Due to the variability in publication timelines, I had eight articles published this year. Thus, looking at my CV, 2015 has been my most productive year by far.** But behind the positive outcome, there are several years of frustration; as I look back, I feel the echo of these experiences. These papers written and revised between 2011 and 2015, and were accepted between 2013 and 2015. So they reflect three different affiliations and phases of my career (internship, postdoc, and tenure-track positions). I received, and continue to receive, excellent training mentorship in all of the skills relevant to my job. This is evident from the ability I now have to design, conduct, and publish an intervention study in one calendar year.
But as we know, getting to that point can be difficult. There is a steep learning curve on scientific writing and publishing, and limited opportunities until you get a firm handle on collecting your own data. As a trainee, the transition from one institution to another presents a range of challenges, even for the most motivated researcher. New mentors and labmates (some of whom are now quite junior, which is novel), and new responsibilities. Importantly, many of these responsibilities have nothing to do with getting your own publications out. Although this is your highest and most pressing priority (for securing a permanent job as quickly as possible), this can seem like an afterthought to supervisors. Many of us understand the intense frustration of this situation. You also may be dealing with completely unfamiliar data sets, some of which come with very little institutional memory for procedural details (due to trainee graduation/turnover). The freedom of a tenure-track position offers sweet relief, and the space to reconnect with genuine love for the work itself.
When I look back at 2015, I see the fruits of my internal labor - the culmination of my struggle to accept a lack of independence and make the best of a difficult situation for me. As noted, I received fantastic training, which I can now fully appreciate and put to use. In addition to the papers that came out this year, I also had several papers and book chapters accepted,*** submitted several more, and made my first foray into the world of federal grant pursuit. Of note, work in each of these areas has involved collaboration with former supervisors. It's wonderful to see so much time and effort finally pay off.
This year included many other positives:
- I have an amazing group of students who have enjoyed their own achievements this year - acceptance to several medical schools, their own data collection, poster presentations, and internal grant applications, and the development of new and exciting skills.
- I did my first two radio interviews about my research: Super Human Radio and RadioMD.
- I've begun to collaborate with faculty in other departments and at other institutions, and there are many exciting opportunities on the horizon.
- I completed the first half of an NIH-sponsored training program in cardiovascular medicine. Though this program, I learned a ton and met an incredible group of young faculty from all over the country. (I also got a two-week, all-expenses-paid Brooklyn experience.

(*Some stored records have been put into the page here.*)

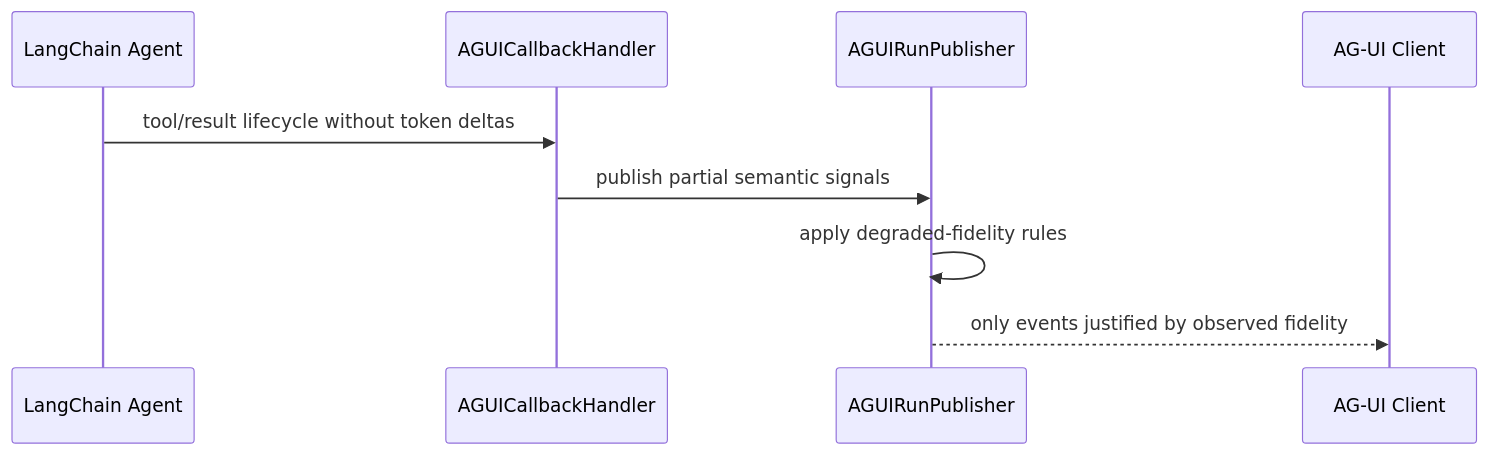
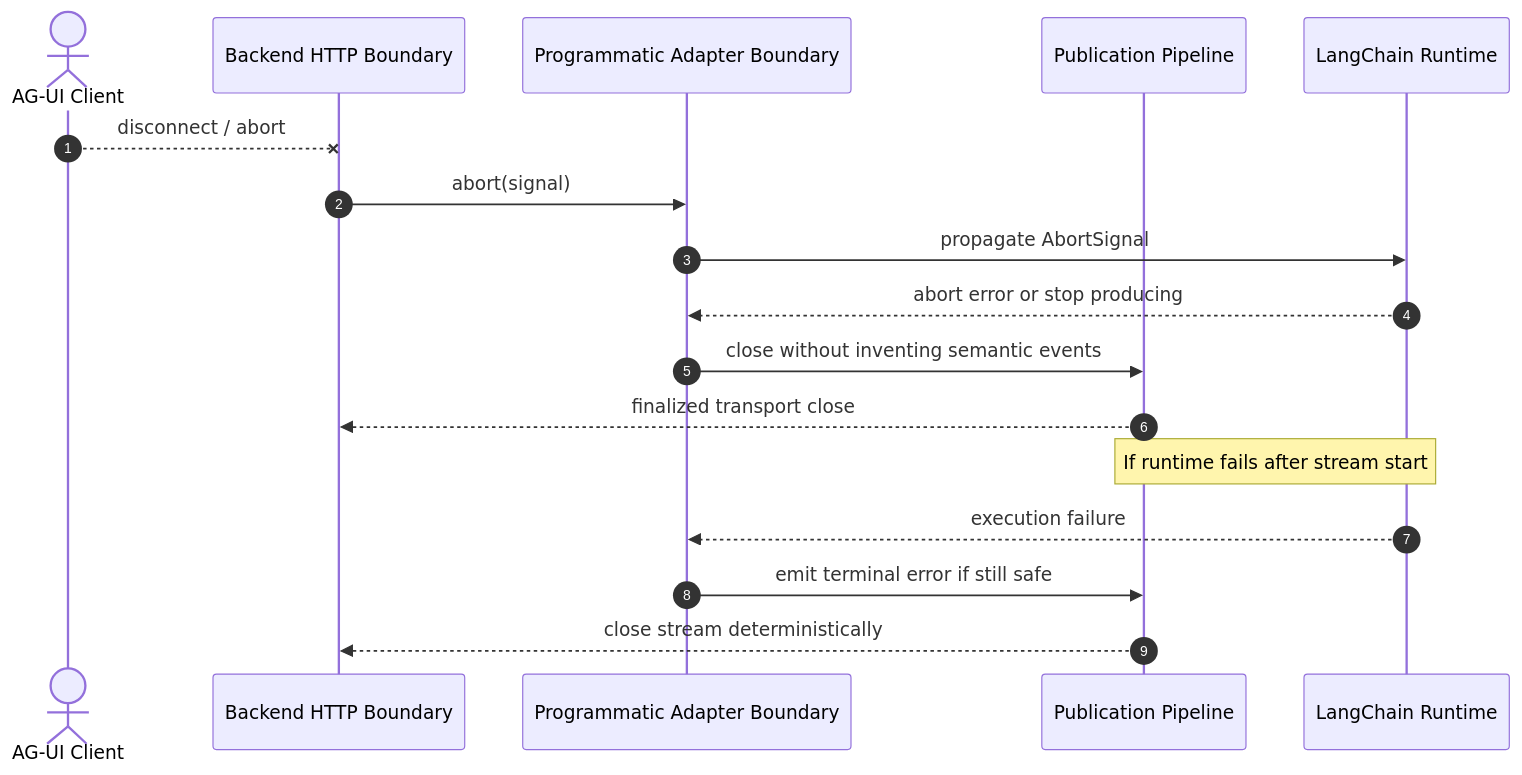
The fourth of 5 diagrams in packages/ag-ui-middleware-callbacks/docs/Architecture.md (SkrOYC/langchain-middlewares-callbacks-ts), drawn with Mermaid before and after one commit. The commit also changed other lines of this file and 3 other files, not shown here.

Commit message:
docs: reframe planning docs around adapter-first architecture

````diff
--- a/packages/ag-ui-middleware-callbacks/docs/Architecture.md
+++ b/packages/ag-ui-middleware-callbacks/docs/Architecture.md
@@ -230,12 +176,21 @@
 ```mermaid
 sequenceDiagram
-  participant Agent as LangChain Agent
-  participant CB as AGUICallbackHandler
-  participant Publisher as AGUIRunPublisher
-  participant Client as AG-UI Client
+    autonumber
+    actor Client as AG-UI Client
+    participant Backend as Backend HTTP Boundary
+    participant Adapter as Programmatic Adapter Boundary
+    participant Publisher as Publication Pipeline
+    participant Runtime as LangChain Runtime
 
-  Agent->>CB: tool/result lifecycle without token deltas
-  CB->>Publisher: publish partial semantic signals
-  Publisher->>Publisher: apply degraded-fidelity rules
-  Publisher-->>Client: only events justified by observed fidelity
+    Client--xBackend: disconnect / abort
+    Backend->>Adapter: abort(signal)
+    Adapter->>Runtime: propagate AbortSignal
+    Runtime-->>Adapter: abort error or stop producing
+    Adapter->>Publisher: close without inventing semantic events
+    Publisher-->>Backend: finalized transport close
+
+    Note over Runtime,Publisher: If runtime fails after stream start
+    Runtime-->>Adapter: execution failure
+    Adapter->>Publisher: emit terminal error if still safe
+    Publisher-->>Backend: close stream deterministically
 ```
````
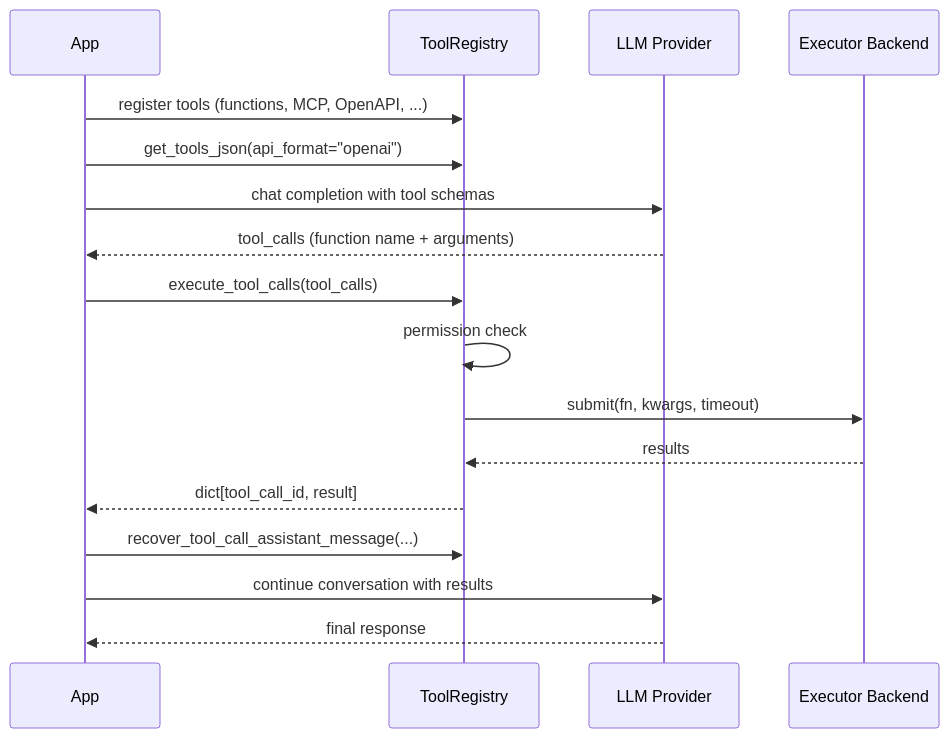
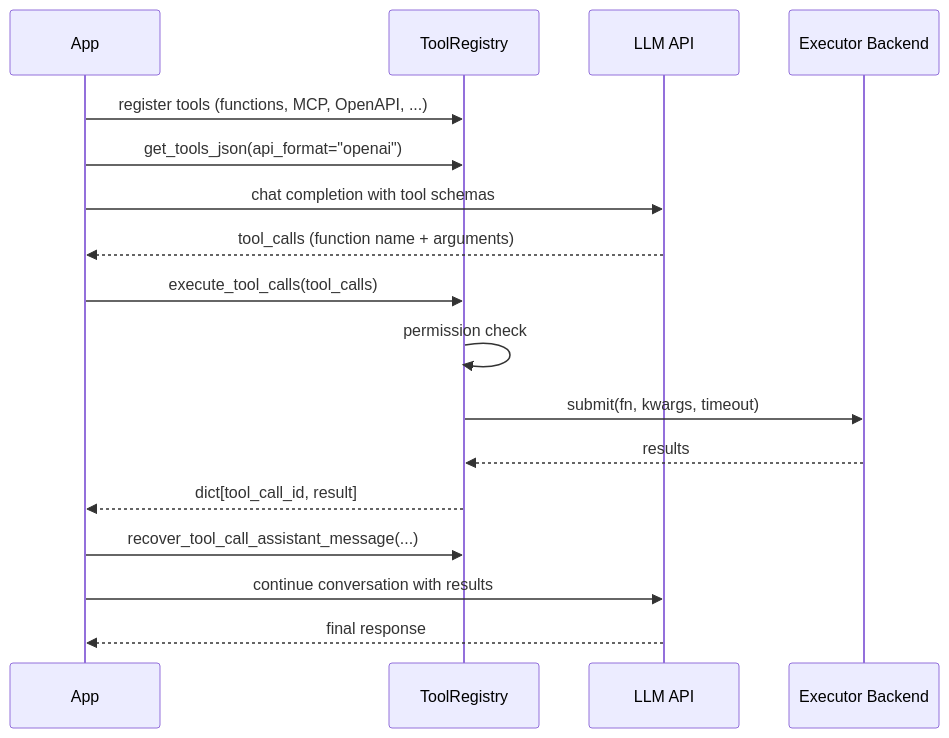
Before and after one commit to Oaklight/ToolRegistry: the second of 2 diagrams in docs/architecture/overview.md, drawn with Mermaid. The commit also changed other lines of this file and 8 other files, not shown here.

First line of the commit message:
docs: replace "provider" with "API format" terminology

````diff
--- a/docs/architecture/overview.md
+++ b/docs/architecture/overview.md
@@ -84,20 +84,20 @@
 ```mermaid
 sequenceDiagram
     participant App
     participant Registry as ToolRegistry
-    participant LLM as LLM Provider
+    participant LLM as LLM API
     participant Backend as Executor Backend
 
     App->>Registry: register tools (functions, MCP, OpenAPI, ...)
     App->>Registry: get_tools_json(api_format="openai")
     App->>LLM: chat completion with tool schemas
     LLM-->>App: tool_calls (function name + arguments)
     App->>Registry: execute_tool_calls(tool_calls)
     Registry->>Registry: permission check
     Registry->>Backend: submit(fn, kwargs, timeout)
     Backend-->>Registry: results
     Registry-->>App: dict[tool_call_id, result]
     App->>Registry: recover_tool_call_assistant_message(...)
     App->>LLM: continue conversation with results
     LLM-->>App: final response
 ```
````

And I get another one in June!)
- I reviewed grants for the Northeastern Pennsylvania Komen cancer affiliate, and I'll do this again in January.
- I was invited to join a faculty writing accountability group at my institution, and I've enjoyed many benefits of this experience.
- Both #AcWriMo and #AcWriAdv reminded me that I love to write, and that writing is better with a community. (And I was featured on one of my favorite blogs, Stylish Academic!)
*Even though the end of the regular year is only the midpoint of the academic's year, so we have a different type of calendar-year reflection.
**Not that this Google list is correct in terms of dates. Dates here are when the articles were first available online; "published" = out in print version of journal.
***And some rejected, of course. I actually don't know how many of each.